The chapter on the Fred Harvey company and the Harvey Girls who went out west with the railroads is similarly devoid of what I would see as helpful insights or background. It didn't even mention the most famous thing about them: the movie with Judy Garland and several other famous stars. I've read much better treatments of the history of the Harvey company, its founder, and its innovations.
The chapter on Sylvester Graham and 19th century vegetarianism was also devoid of much insight into social history. It tried to cover far too much ground about two centuries of food fads and diets. Ultimately, it was pretty plodding, and disconcertingly ended up with a discussion of celebrity food memoirs, one by actress Elizabeth Taylor. Again, I've read much better books about this part of history.

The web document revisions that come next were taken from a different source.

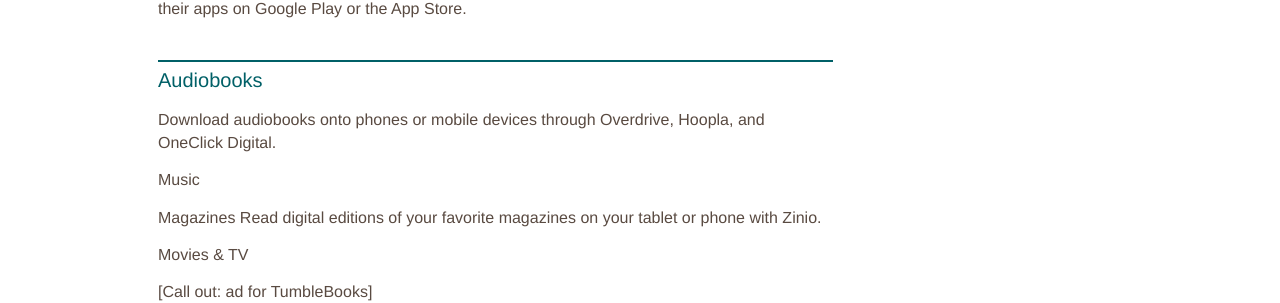
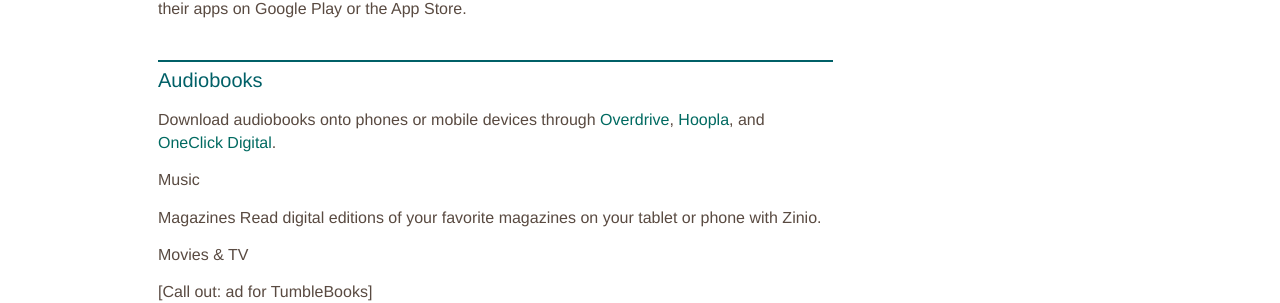
Before and after one commit to skokielibrary/spl-content, a Jekyll site: the page built from _content/annabelle/books-movies-more--ebooks-more.markdown, in a window 1280 px wide. Shown: the part 367-670 px from the top of the page. Built offline with Jekyll 4.4.1, drawn with Linux system fonts in a browser that asks for light colours; part of the change alters nothing that is shown.

```diff
--- a/_content/annabelle/books-movies-more--ebooks-more.markdown
+++ b/_content/annabelle/books-movies-more--ebooks-more.markdown
@@ -10,7 +10,7 @@ Want to download free books, music, magazines, and movies to your tablet or phon
 Check out eBooks for adults, kids, and teens in a variety of genres and subjects. Find titles in our catalog or search directly through [3M Cloud Library](http://ebook.3m.com/library/SkokiePublicLibrary/) and [Overdrive](http://overdrive.skokielibrary.info/). You can also download their apps on Google Play or the App Store.
 
 ##Audiobooks
-Download audiobooks onto phones or mobile devices through Overdrive, Hoopla, and OneClick Digital.
+Download audiobooks onto phones or mobile devices through [Overdrive](http://overdrive.skokielibrary.inf/), [Hoopla](http://hoopla.skokielibrary.info), and [OneClick Digital](http://skokieil.oneclickdigital.com/).
 
 Music
 
```
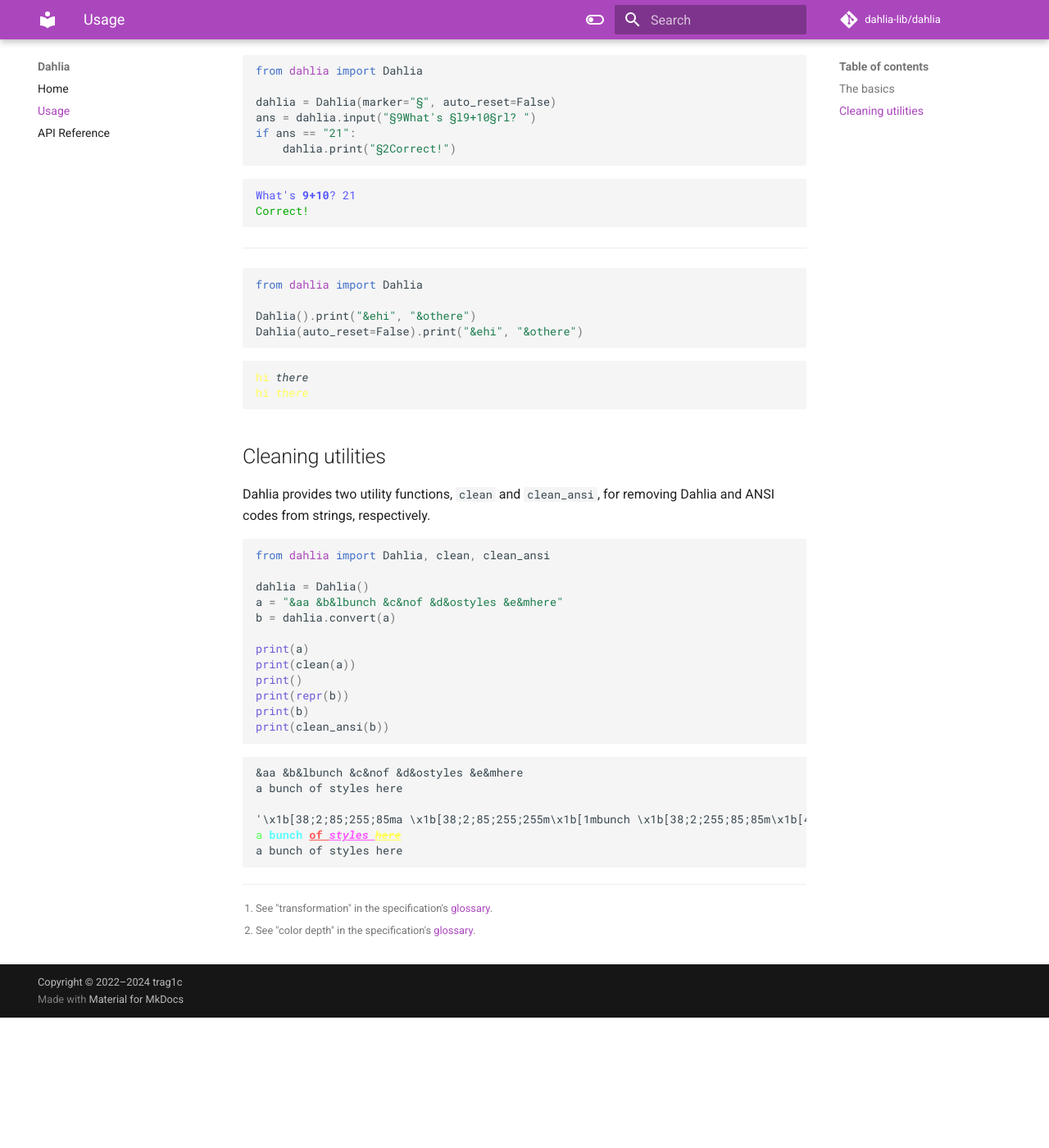
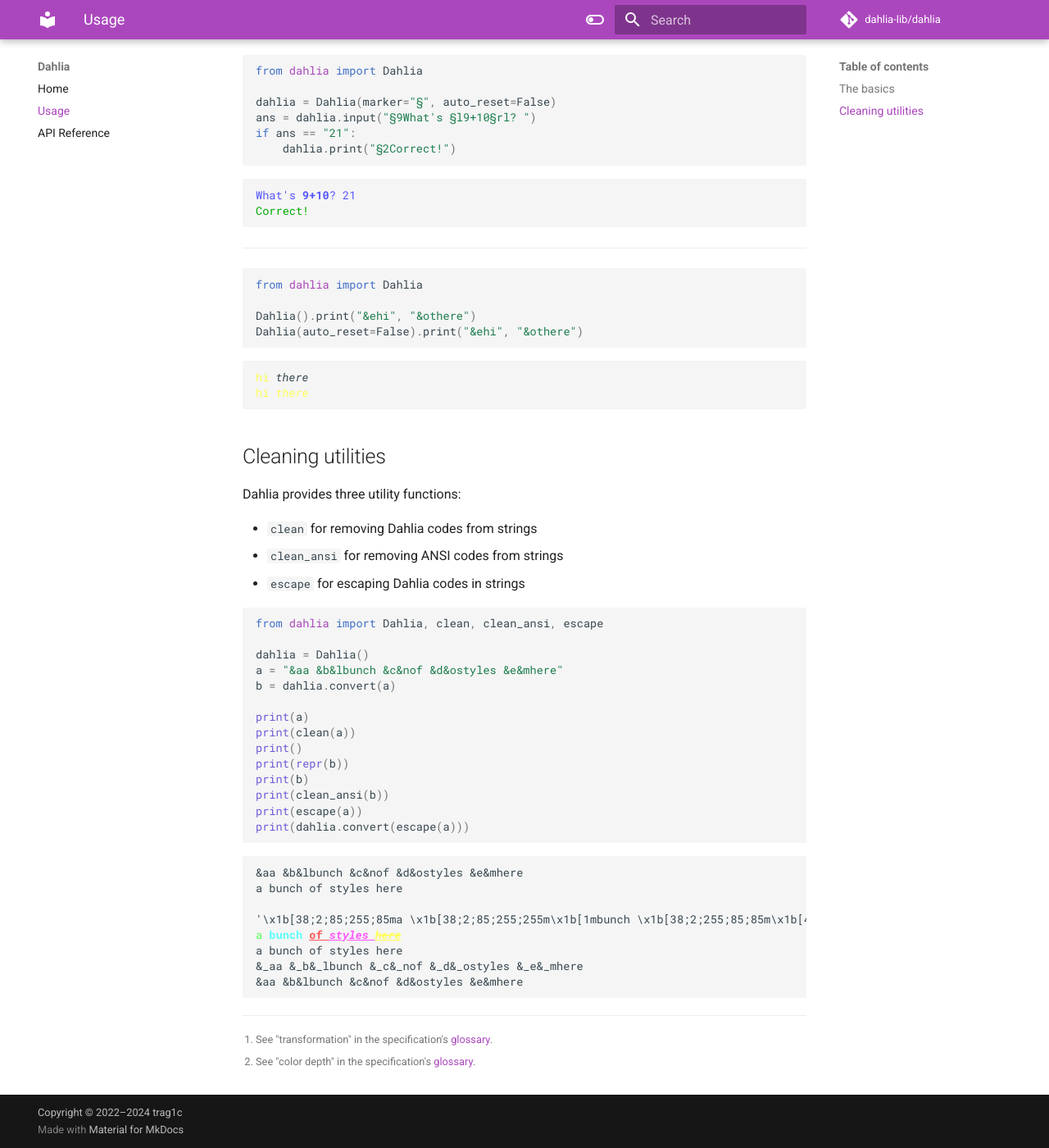
Before and after one commit to dahlia-lib/dahlia, an MkDocs documentation site: the page built from docs/usage.md, in a window 1280 px wide and 1400 px high, scrolled down 1332 px. Shown: the whole window at 82% size. Built offline with MkDocs 1.6.1 and Material for MkDocs 9.7.7, drawn with Linux system fonts in a browser that asks for light colours; comment, search, counter and statistics services are not loaded; the version menu is left out; before the commit the page ends 2573 px from its top, so only the background shows below that.

Commit message:
feat: add escape util (#41)
* refactor: loosen up _find_codes annotation

* feat: add escape util

* docs: mention escape util

* fix: add escape to `__all__`

* docs: fix bullet list rendering

````diff
--- a/dahlia/__init__.py
+++ b/dahlia/__init__.py
@@ -1,9 +1,10 @@
 from dahlia.lib import Dahlia, Depth
-from dahlia.utils import clean, clean_ansi
+from dahlia.utils import clean, clean_ansi, escape
 
 __all__ = (
     "Dahlia",
     "Depth",
     "clean",
     "clean_ansi",
+    "escape",
 )
--- a/docs/usage.md
+++ b/docs/usage.md
@@ -99,10 +99,14 @@ Dahlia(auto_reset=False).print("&ehi", "&othere")
 
 
 ## Cleaning utilities
-Dahlia provides two utility functions, `clean` and `clean_ansi`, for removing
-Dahlia and ANSI codes from strings, respectively.
+Dahlia provides three utility functions:
+
+* `clean` for removing Dahlia codes from strings
+* `clean_ansi` for removing ANSI codes from strings
+* `escape` for escaping Dahlia codes in strings
+
 ```py
-from dahlia import Dahlia, clean, clean_ansi
+from dahlia import Dahlia, clean, clean_ansi, escape
 
 dahlia = Dahlia()
 a = "&aa &b&lbunch &c&nof &d&ostyles &e&mhere"
@@ -114,6 +118,8 @@ print()
 print(repr(b))
 print(b)
 print(clean_ansi(b))
+print(escape(a))
+print(dahlia.convert(escape(a)))
 ```
 <div class="highlight"><pre><code>&aa &b&lbunch &c&nof &d&ostyles &e&mhere
 a bunch of styles here
@@ -121,6 +127,8 @@ a bunch of styles here
 '\x1b[38;2;85;255;85ma \x1b[38;2;85;255;255m\x1b[1mbunch \x1b[38;2;255;85;85m\x1b[4mof \x1b[38;2;255;85;255m\x1b[3mstyles \x1b[38;2;255;255;85m\x1b[9mhere\x1b[0m'
 <span class="dha">a </span><span class="dhl"><span class="dhb">bunch </span><span class="dhc"><span class="dhn">of </span></span><span class="dho"><span class="dhd"><span class="dhn">styles </span></span><span class="dhe"><span class="dhm"><span class="dhn">here</span></span></span></span></span>
 a bunch of styles here
+&_aa &_b&_lbunch &_c&_nof &_d&_ostyles &_e&_mhere
+&aa &b&lbunch &c&nof &d&ostyles &e&mhere
 </code></pre></div>
 
 [glossary]: https://github.com/dahlia-lib/spec/blob/main/SPECIFICATION.md#glossary
````
Also changed, not shown: 2 other files.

An obscure topic was a chapter on the history of a shop and bakery in Cambridge, Massachusetts, where refugees from Nazi Germany and later from Eastern Europe were given jobs to help them adapt to American life. There's a lot of effusive praise for the women who worked there, and not much substance about refugees or historic issues. The treatment of this shop doesn't really provide the reader with much substance about American social history, and in the end is quite disappointing.
The last chapter, which is sort of about Gourmet magazine, is probably the worst, but I don't want to keep repeating myself. In sum, I didn't like the book. I don't recommend wasting any time reading it. And I wonder what caused me to buy it!
This review © 2019 by mae sander for maefood dot blogspot dot com